· Participants of the Arctic: Territory of Development conference on ensuring a comfortable urban environment, which took place on 22–25 May in Yakutsk, discussed the development of the urban Arctic environment, the creation of master plans for northern cities and the tourism industry, and the implementation of the Arctic Hectare programme.
· The Conference on Waste and Microplastic Problem in the Arctic, the International Forum on Designated Conservation Areas (DSA) in the Arctic, and the Arctic Meteorological Summit will discuss the future of developing nature conservation cooperation in high latitudes and the introduction of nature-saving technologies.
· A thematic Arctic booth at SPIEF (St. Petersburg International Economic Forum), 2022, will host three events under Russia’s chairmanship:
ü an international workshop on shipbuilding and ship repairs in the Arctic
ü a conference on developing telecommunications and digitization in the Arctic
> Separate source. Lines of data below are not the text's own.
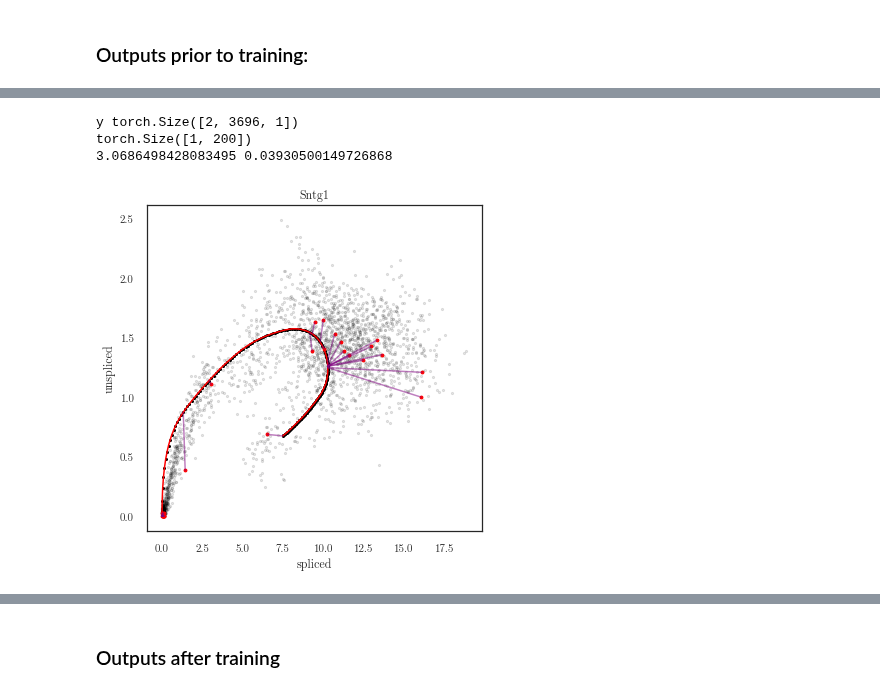
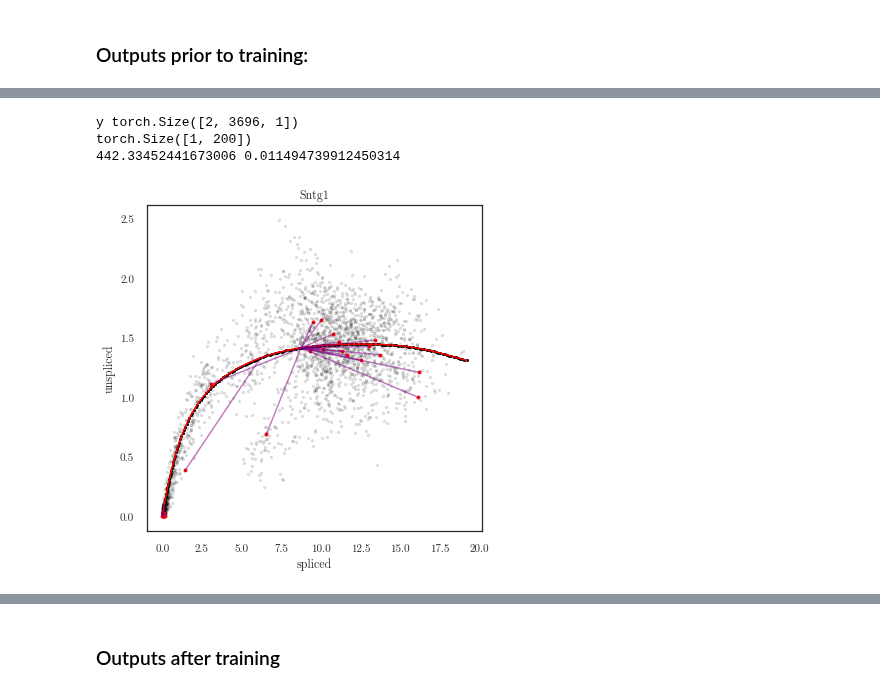
Before and after one commit to mossjacob/alfi, a Jupyter notebook: experiments/rnavelocity/rnavelocity.ipynb, the cells around one changed output, grey strips where cells are left out. Cells and saved outputs as stored; diff of their text form; code cells hidden in the pictures.

```diff
--- a/experiments/rnavelocity/rnavelocity.ipynb
+++ b/experiments/rnavelocity/rnavelocity.ipynb
@@ -128,11 +128,11 @@ def print_scatter(cells, gene_index,
     plt.ylabel('unspliced')
     plt.xlabel('spliced')
 # %%
-use_natural = True
+use_natural = False
 step_size = 1e-1
 config = RNAVelocityConfiguration(
     latent_data_present=False,
-    num_samples=30,
+    num_samples=50,
     num_cells=num_cells,
     end_pseudotime=end_t,
     num_timepoint_choices=num_timepoint_choices
@@ -140,7 +140,6 @@ config = RNAVelocityConfiguration(
 
 print('Number of cells:', num_cells)
 print('Number of latent GPs (# transcription rates):', num_latents)
-
 
 inducing_points = torch.linspace(0, end_t, num_inducing).repeat(num_latents, 1).view(num_latents, num_inducing, 1)
 t_predict = torch.linspace(0, end_t, 80, dtype=torch.float32)
@@ -169,9 +168,9 @@ if config.latent_data_present:
     filler = torch.ones(nonzero_mask.shape[1]).unsqueeze(0)
     nonzero_mask = torch.cat([nonzero_mask, filler])
 
-num_data = config.num_timepoint_choices
+num_data = num_cells #config.num_timepoint_choices
 lfm_kwargs = dict(
-    nonlinearity=softplus,
+    nonlinearity=torch.sigmoid,
     decay_rate=gamma,
     splicing_rate=splicing_rate,
     transcription_rate=transcription_rate,
@@ -204,8 +203,8 @@ if config.latent_data_present:
     dataset.data = list(data)
 
 if use_natural:
-    variational_optimizer = NGD(lfm.variational_parameters(), num_data=num_data, lr=0.05)
-    parameter_optimizer = Adam(lfm.nonvariational_parameters(), lr=0.01)
+    variational_optimizer = NGD(lfm.variational_parameters(), num_data=num_data, lr=0.005)
+    parameter_optimizer = Adam(lfm.nonvariational_parameters(), lr=0.001)
     optimizers = [variational_optimizer, parameter_optimizer]
 else:
     optimizers = [torch.optim.Adam(lfm.parameters(), lr=0.02)]
@@ -322,0 +302,3 @@ Epoch 050/050 - Loss: 2.23 (2.20 0.04) kernel: [7.8808203]
+# %%
+lfm.set_mode(TrainMode.PRETRAIN)
+trainer.train(100);
@@ -323,8 +307,9 @@ Epoch 050/050 - Loss: 2.23 (2.20 0.04) kernel: [7.8808203]
 # %%
+lfm.set_mode(TrainMode.FILTER)
+
 import time
 start = time.time()
-
-output = trainer.train(1, report_interval=5, step_size=1e-1, warmup=1)
+output = trainer.train(100, report_interval=1, step_size=1e-1, warmup=-1)
 end = time.time()
 print(end - start)
 # %% [output]
@@ -334,31 +333,31 @@ Epoch 003/003 - Loss: 24.70 (24.64 0.06) kernel: [7.544066]
 # %%
 # plotter.plot_outputs(t_predict, replicate=0, t_scatter=t_observed,y_scatter=dataset.m_observed, model_kwargs=model_kwargs);
 # plotter.plot_latents(t_predict, ylim=(-1, 3), plot_barenco=True, plot_inducing=False)
 # t_predict = torch.linspace(0, 35, 100)
-lfm.pretrain(False)
+lfm.eval()
 t_predict = lfm.timepoint_choices
 y = next(iter(trainer.data_loader)).permute(0, 2, 1)
 if config.latent_data_present:
     y = y[:-1]
 
 print('y', y.shape)
 
-# trainer.e_step(y)
+trainer.e_step(y)
 out = lfm(t_predict, step_size=step_size)
 end_index = 0 if single_gene else 2
 for i in [cpe_index] + list(range(0, end_index)):
     print_scatter(cells, i, num_connections=30, figsize=(6, 6))
 
 log_likelihood, kl_divergence, _ = lfm.loss_fn(out, data.squeeze().t(), mask=trainer.train_mask)
 total_loss = (-log_likelihood + kl_divergence)
 print(-log_likelihood.item(), kl_divergence.item())
 # plotter.plot_losses(trainer, last_x=200)
 # 9 5.7
 # %% [output]
 y torch.Size([2, 3696, 1])
 torch.Size([1, 200])
-3.0686498428083495 0.03930500149726868
+442.33452441673006 0.011494739912450314
-[figure, old version]
+[figure, new version]
 # %%
 
 print(y_target.shape)
```
Also changed, not shown: parts of 8 cells of this notebook, 17 other files.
ü The “Creative Industries of the North” event is intended to promote the culture of the small indigenous people of the Arctic and Northern territories’ brands and to stimulate cooperation between the state, businesses, and non-commercial and public organizations to preserve the heritage.
· The core issues during Russia’s chairmanship will enhance the upcoming St. Petersburg International Economic Forum agenda. For example, the SPIEF’s business program will feature the ‘Arctic: Territory of Dialogue forum focused on responsible governance in the Arctic to ensure sustainable development. “Discussions will present new solutions for the key issues in the development of the Russian Arctic. Such as improving the quality of life for the region’s population, developing the Northern Sea Route and the infrastructure, climate change and environmental protection”, stressed Anton Kobyakov, advisor to the President of Russia, executive secretary of the organizing committee on Russia’s chairmanship in the Arctic Council.
The complete recording of the briefing of Nikolay Korchunov, Chair of the Senior Arctic Officials and Ambassador-at-Large for Arctic Cooperation of the Russian Ministry of Foreign Affairs, is available at: http://pressmia.ru/pressclub/20220520/953662753.html